---- Records supplied
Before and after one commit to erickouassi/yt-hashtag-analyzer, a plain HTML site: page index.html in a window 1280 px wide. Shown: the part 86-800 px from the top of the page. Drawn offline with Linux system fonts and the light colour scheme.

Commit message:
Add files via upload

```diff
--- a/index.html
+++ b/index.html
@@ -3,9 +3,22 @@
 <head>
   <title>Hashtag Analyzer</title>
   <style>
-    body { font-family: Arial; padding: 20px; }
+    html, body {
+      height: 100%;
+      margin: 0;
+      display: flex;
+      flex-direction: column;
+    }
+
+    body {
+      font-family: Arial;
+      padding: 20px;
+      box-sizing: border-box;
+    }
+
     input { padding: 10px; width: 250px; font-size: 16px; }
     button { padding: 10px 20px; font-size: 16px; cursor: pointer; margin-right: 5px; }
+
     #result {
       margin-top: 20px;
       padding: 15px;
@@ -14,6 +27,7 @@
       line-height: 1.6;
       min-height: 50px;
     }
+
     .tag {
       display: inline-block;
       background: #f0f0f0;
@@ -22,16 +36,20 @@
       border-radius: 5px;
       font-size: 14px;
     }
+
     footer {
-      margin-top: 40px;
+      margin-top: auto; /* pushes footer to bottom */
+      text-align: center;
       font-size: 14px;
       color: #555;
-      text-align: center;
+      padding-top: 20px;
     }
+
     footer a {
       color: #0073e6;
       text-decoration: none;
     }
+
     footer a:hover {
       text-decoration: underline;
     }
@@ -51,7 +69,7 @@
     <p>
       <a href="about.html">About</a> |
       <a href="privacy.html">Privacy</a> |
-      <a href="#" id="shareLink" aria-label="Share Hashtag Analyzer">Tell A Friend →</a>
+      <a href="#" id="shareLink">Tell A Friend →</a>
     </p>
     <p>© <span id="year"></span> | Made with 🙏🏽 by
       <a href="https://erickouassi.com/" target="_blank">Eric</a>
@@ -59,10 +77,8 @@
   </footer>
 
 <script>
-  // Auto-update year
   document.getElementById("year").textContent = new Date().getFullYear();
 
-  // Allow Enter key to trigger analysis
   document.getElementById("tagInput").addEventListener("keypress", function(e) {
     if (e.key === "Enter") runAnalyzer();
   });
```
--------
What this task involves
Repeat each entry above exactly as shown.

Answer area
Before and after one commit to erickouassi/yt-hashtag-analyzer, a plain HTML site: page index.html in a window 1280 px wide. Shown: the part 86-800 px from the top of the page. Drawn offline with Linux system fonts and the light colour scheme.

Commit message:
Add files via upload

```diff
--- a/index.html
+++ b/index.html
@@ -3,9 +3,22 @@
 <head>
   <title>Hashtag Analyzer</title>
   <style>
-    body { font-family: Arial; padding: 20px; }
+    html, body {
+      height: 100%;
+      margin: 0;
+      display: flex;
+      flex-direction: column;
+    }
+
+    body {
+      font-family: Arial;
+      padding: 20px;
+      box-sizing: border-box;
+    }
+
     input { padding: 10px; width: 250px; font-size: 16px; }
     button { padding: 10px 20px; font-size: 16px; cursor: pointer; margin-right: 5px; }
+
     #result {
       margin-top: 20px;
       padding: 15px;
@@ -14,6 +27,7 @@
       line-height: 1.6;
       min-height: 50px;
     }
+
     .tag {
       display: inline-block;
       background: #f0f0f0;
@@ -22,16 +36,20 @@
       border-radius: 5px;
       font-size: 14px;
     }
+
     footer {
-      margin-top: 40px;
+      margin-top: auto; /* pushes footer to bottom */
+      text-align: center;
       font-size: 14px;
       color: #555;
-      text-align: center;
+      padding-top: 20px;
     }
+
     footer a {
       color: #0073e6;
       text-decoration: none;
     }
+
     footer a:hover {
       text-decoration: underline;
     }
@@ -51,7 +69,7 @@
     <p>
       <a href="about.html">About</a> |
       <a href="privacy.html">Privacy</a> |
-      <a href="#" id="shareLink" aria-label="Share Hashtag Analyzer">Tell A Friend →</a>
+      <a href="#" id="shareLink">Tell A Friend →</a>
     </p>
     <p>© <span id="year"></span> | Made with 🙏🏽 by
       <a href="https://erickouassi.com/" target="_blank">Eric</a>
@@ -59,10 +77,8 @@
   </footer>
 
 <script>
-  // Auto-update year
   document.getElementById("year").textContent = new Date().getFullYear();
 
-  // Allow Enter key to trigger analysis
   document.getElementById("tagInput").addEventListener("keypress", function(e) {
     if (e.key === "Enter") runAnalyzer();
   });
```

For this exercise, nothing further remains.